This tool is very simple. When you click on MageiaUpdate.png it searches for available updates and lists any that are found. You then have the option to accept or reject any of these. When you are ready, click on Update and all the packages in the list that are 'checked' will be updated.

However, your system will periodically search for updates automatically, and will display an update notification icon in the taskbar if any updates are available.

Install and remove software

This tool, known as Drakrpm (or rpmdrake) is a program for installing, uninstalling and updating packages. It is the graphical user-interface of URPMI.

At each start up, it will check online package lists (called 'media') downloaded straight from Mageia's official servers, and will show you the latest applications and packages available for your computer.

You can filter the results to show installed applications only (default), available updates only, or only packages that are not installed. You can also search by the name of a package. Additionally, you can view summary or full descriptions of packages and the file names included in the packages.


SoftwareSearch.png


  1. Package type: This filter allows you to display only certain types of packages. By default, the first time you start the manager it shows only applications which have a graphical user-interface. You can display either all the packages and all their dependencies and libraries or only package groups such as applications only, updates only or back-ported packages from newer versions of Mageia Linux. (It is often very wise to set this filter to All).
  2. Package state: This filter gives you the choice to only view installed packages, only view packages that are not installed, or both together.
  3. Search mode: Click on this icon for options to restrict the search to involve one of the following - package names, summaries, complete description or the files included in the packages.
  4. Search field: Enter one or more keywords. If you want to use more than one keyword for searching use '|' between keywords. E.g. if you want to search for mplayer and xine at the same time type 'mplayer | xine'.
  5. Erase all: Clicking this icon clears any input from the Search field.
  6. Categories list: This sidebar groups all applications and packages into clear categories and subcategories.
  7. Description panel: This panel displays the package name, its summary and complete description. It displays many useful elements about the selected package. It can also show precise details about the package, the files included in the package as well as a list of the last changes made by the maintainer.

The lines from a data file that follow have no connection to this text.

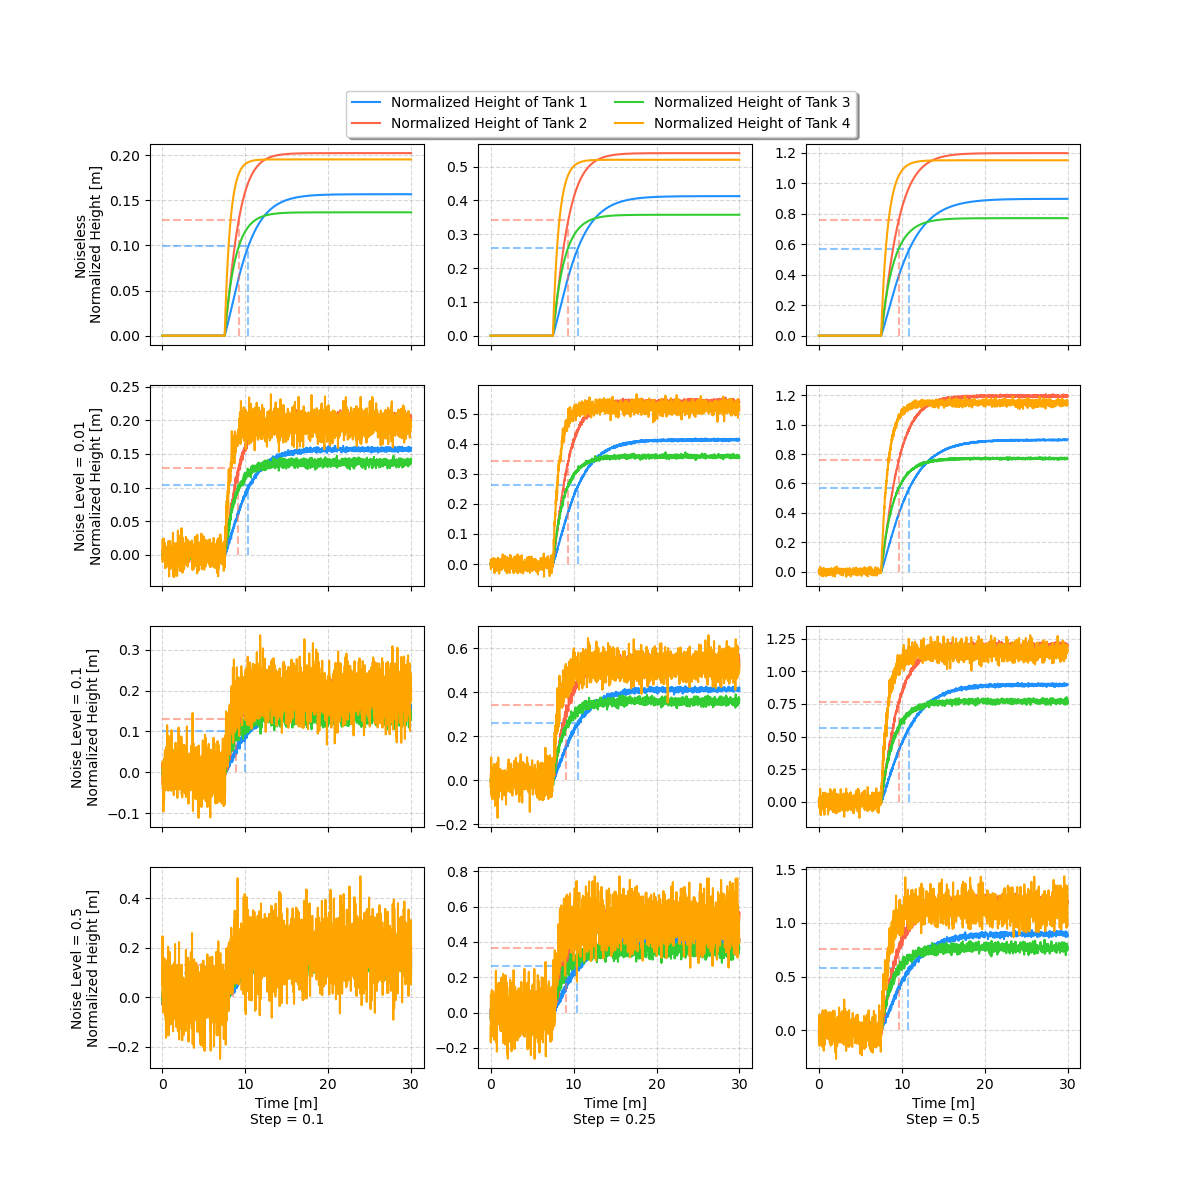
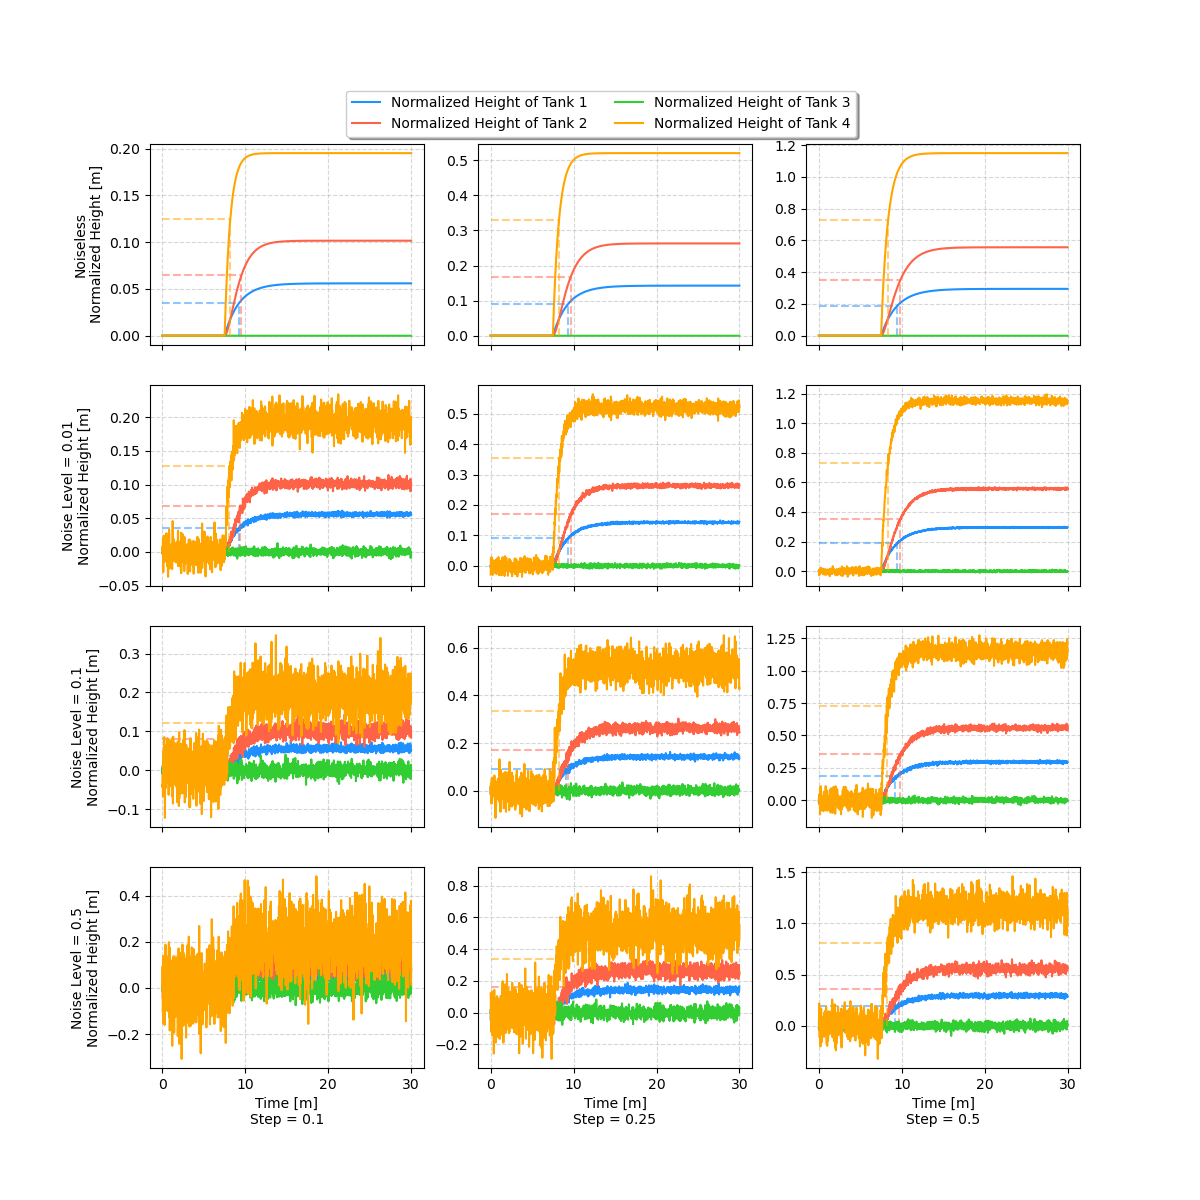
Added 2nd problem 4 solution

diff --git a/Problem_4.py b/Problem_4.py
@@ -28,74 +28,95 @@ noise_leves = [0, 0.01, 0.1, 0.5]
 colors = ['dodgerblue', 'tomato', 'limegreen', 'orange']
 ls = ['-', '-', '-']
 
-df = pd.DataFrame(columns=['noise_level', 'step', 'G_1(step)', 'G_2(step)', 'G_3(step)', 'G_4(step)', 'tau_1', 'tau_2', 'tau_3', 'tau_4'])
+df = pd.DataFrame(columns=['Manipulated input', 'noise_level', 'step', 'K_11', 'K_12', 'K_21', 'K_22', 'tau_1', 'tau_2', 'tau_3', 'tau_4'])
 
 df_i = 0
 
 fig, axes = plt.subplots(4, 3, figsize=(12, 12), sharex=True)
 
-for k, noise_level in enumerate(noise_leves):
-    Rvv = np.eye(4)*noise_level
+for u_idx in range(2):
+    for k, noise_level in enumerate(noise_leves):
+        Rvv = np.eye(4)*noise_level
 
-    Model = FourTankSystem(Rvv, Rvv, p, delta_t, F3 = F3, F4 = F4, sigma_f3 = noise_level, sigma_f4 = noise_level)
+        Model = FourTankSystem(Rvv, Rvv, p, delta_t, F3 = F3, F4 = F4, sigma_f3 = noise_level, sigma_f4 = noise_level)
 
-    xs = Model.GetSteadyState(x0, u, d)
-
-
-    # Computing steady state
-    xs = Model.GetSteadyState(x0, u, d)
-
-    hs = xs/(rho*np.array([A1,A2,A3,A4]))
-
-    u_array = np.zeros((2, Nt))
-    u_array[0, :] = F1
-    u_array[1, :] = F2
+        xs = Model.GetSteadyState(x0, u, d)
 
 
-    steps = [0.1, 0.25, 0.5]
+        # Computing steady state
+        xs = Model.GetSteadyState(x0, u, d)
 
-    ss_max = 0
+        hs = xs/(rho*np.array([A1,A2,A3,A4]))
 
-    for j, step in enumerate(steps):
-        u_array[0, Nt//4:] = F1*(1 + step)
-        u_array[1, Nt//4:] = F2*(1 + step)
+        u_array = np.zeros((2, Nt))
+        u_array[0, :] = F1
+        u_array[1, :] = F2
 
-        state_0 = np.concatenate([xs, d])
 
-        t, x, u_out, d_out, h = Model.OpenLoop((t0, Nt*delta_t), state_0, u_array)
+        steps = [0.1, 0.25, 0.5]
 
-        h_norm = (h - hs[:, None]) / hs[:, None]
-        u_norm = (u_out - u[:, None]) / u[:, None]
-        ss_new = np.mean(h_norm[:, -Nt//10:], axis = 1)
+        ss_max = 0
 
-        tau_idxs = np.where(h_norm / ss_new[:,None] > 0.63)
-        tau_idx = np.array([tau_idxs[1][tau_idxs[0] == i][0] for i in range(4)])
-        tau = t[tau_idx]
+        for j, step in enumerate(steps):
+            if u_idx == 0:
+                u_array[0, Nt//4:] = F1*(1 + step)
+            else:
+                u_array[1, Nt//4:] = F2*(1 + step)
+            
 
-        df.loc[df_i] = [noise_level, step, ss_new[0], ss_new[1], ss_new[2], ss_new[3], tau[0], tau[1], tau[2], tau[3]]
-        df_i += 1
 
-        if np.max(ss_new) > ss_max:
-            ss_max = np.max(ss_new)
+            state_0 = np.concatenate([xs, d])
 
-        print(f"Step Response:\n\tstep: {step}\n\tss: {ss_new}\n\ttaus: {tau}")
+            t, x, u_out, d_out, h = Model.OpenLoop((t0, Nt*delta_t), state_0, u_array)
 
-        for i in range(4):
-            axes[k, j].grid(True, linestyle='--', alpha=0.5)
-            axes[k, j].plot(t/60, h_norm[i, :], label=f'Normalized Height of Tank {i+1}', color=colors[i], ls=ls[0])
-            if i < 2:
-                # axes[j, -1].plot(t/60, u_norm[i, :], label=f'Normalized Flow of Tank {i+1}', color=colors[i], ls=ls[0])
-                axes[k, j].vlines(tau[i]/60, 0, h_norm[i, tau_idx[i]], color=colors[i], ls='--', alpha=0.5)
-                axes[k, j].hlines(h_norm[i, tau_idx[i]], 0, tau[i]/60, color=colors[i], ls='--', alpha=0.5)
+            y = Model.StateOutput(h)
 
-                # axes[j, -1].vlines(tau[i]/60, 0, u_norm[0, tau_idx[i]], color=colors[i], ls='--', alpha=0.5)
-                # axes[j, -1].hlines(u_norm[0, tau_idx[i]], 0, tau[i]/60, color=colors[i], ls='--', alpha=0.5)
+            t_mod = t[Nt//4]
+            h_norm = (h - hs[:, None]) / hs[:, None]
+            u_norm = (u_out - u[:, None]) / u[:, None]
+            ss_new = np.mean(h_norm[:, -Nt//10:], axis = 1)
 
-    axes[0, 2].legend(loc='upper center', bbox_to_anchor=(-0.75, 1.30),
-        ncol=2, fancybox=True, shadow=True)
+            tau_idxs = np.where(h_norm / ss_new[:,None] > 0.63)
+            tau_idx = np.array([tau_idxs[1][tau_idxs[0] == i][0] for i in range(4)])
+            tau = t[tau_idx] - t_mod
+            tau[tau < 0] = 0
 
-    print(f'Noise level: {noise_level}\nPlot saved to Problem_4_noise_{noise_level}.png')
-    print("-"*10)
+            if u_idx == 0:
+                k11 = y[0, 0] / (step*F1)
+                k12 = y[1, 0] / (step*F1)
+                k21 = 0
+                k22 = 0
+            else:
+                k11 = 0
+                k12 = 0
+                k21 = y[0, 1] / (step*F2)
+                k22 = y[1, 1] / (step*F2)
+
+            df.loc[df_i] = [u_idx, noise_level, step, k11, k12, k21, k22, tau[0], tau[1], tau[2], tau[3]]
+            df_i += 1
+
+            if np.max(ss_new) > ss_max:
+                ss_max = np.max(ss_new)
+
+            print(f"Step Response:\n\tstep: {step}\n\tss: {ss_new}\n\ttaus: {tau}")
+
+            if u_idx == 0:
+                for i in range(4):
+                    axes[k, j].grid(True, linestyle='--', alpha=0.5)
+                    axes[k, j].plot(t/60, h_norm[i, :], label=f'Normalized Height of Tank {i+1}', color=colors[i], ls=ls[0])
+                    # if i < 2:
+                    # axes[j, -1].plot(t/60, u_norm[i, :], label=f'Normalized Flow of Tank {i+1}', color=colors[i], ls=ls[0])
+                    axes[k, j].vlines((t_mod + tau[i])/60, 0, h_norm[i, tau_idx[i]], color=colors[i], ls='--', alpha=0.5)
+                    axes[k, j].hlines(h_norm[i, tau_idx[i]], 0, (t_mod + tau[i])/60, color=colors[i], ls='--', alpha=0.5)
+
+                    # axes[j, -1].vlines(tau[i]/60, 0, u_norm[0, tau_idx[i]], color=colors[i], ls='--', alpha=0.5)
+                    # axes[j, -1].hlines(u_norm[0, tau_idx[i]], 0, (t_mod + tau[i])/60, color=colors[i], ls='--', alpha=0.5)
+
+        axes[0, 2].legend(loc='upper center', bbox_to_anchor=(-0.75, 1.30),
+            ncol=2, fancybox=True, shadow=True)
+
+        print(f'Noise level: {noise_level}\nPlot saved to Problem_4_noise_{noise_level}.png')
+        print("-"*10)
 
 # plt.tight_layout()
 axes[3, 0].set_xlabel('Time [m]\nStep = 0.1')

diff --git a/Problem_4_2nd.py b/Problem_4_2nd.py
@@ -1,0 +1,29 @@
+import numpy as np
+
+k = np.array([
+    [0.4486620098814102,  0.20476430802289014],
+    [0.3458375648947594, 0.1603773057669117]
+])
+
+tau = np.array(
+    [103.0, 82.0, 90.0, 42.0]
+)
+
+F1 = 250
+F2 = 325
+
+
+def G(s): 
+    G = np.array([
+        [
+            k[0, 0]/(tau[0]*s + 1),
+            k[0, 1]/((tau[1]*s + 1)*(tau[3]*s + 1))
+        ],
+        [
+            k[1, 0]/((tau[0]*s + 1)*(tau[2]*s + 1)),
+            k[1, 1]/(tau[1]*s + 1)
+        ]
+    ])
+    return G
+
+print(G(0.5)@[F1, F2])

Legend of the Status column:

State installed.png The package is already installed.
State to update.png The package is an update.
State to install.png The package will be installed.
State to remove.png The package will be uninstalled.
State base.png The package cannot be modified.


Applying the filters, you can find your software either by category (in the area 6 above) or by name/summary/description... (using area 4). A list of packages corresponding to your query (and the chosen medium), is shown with their status - installed/not installed/an update... To change this status, just tick or untick the box to the left of the package name and click on Apply.

Examples in the screenshot above:

  • Digikam: the green arrow shows its status as installed. If you untick the box, the status icon will go red with an up arrow, and Digikam will be uninstalled when clicking on Apply.
  • digitemp: not installed, as shown by the unticked box. Ticking the box will cause an orange icon with a down arrow to appear in the Status column, and digitemp will be installed when clicking on Apply.

See also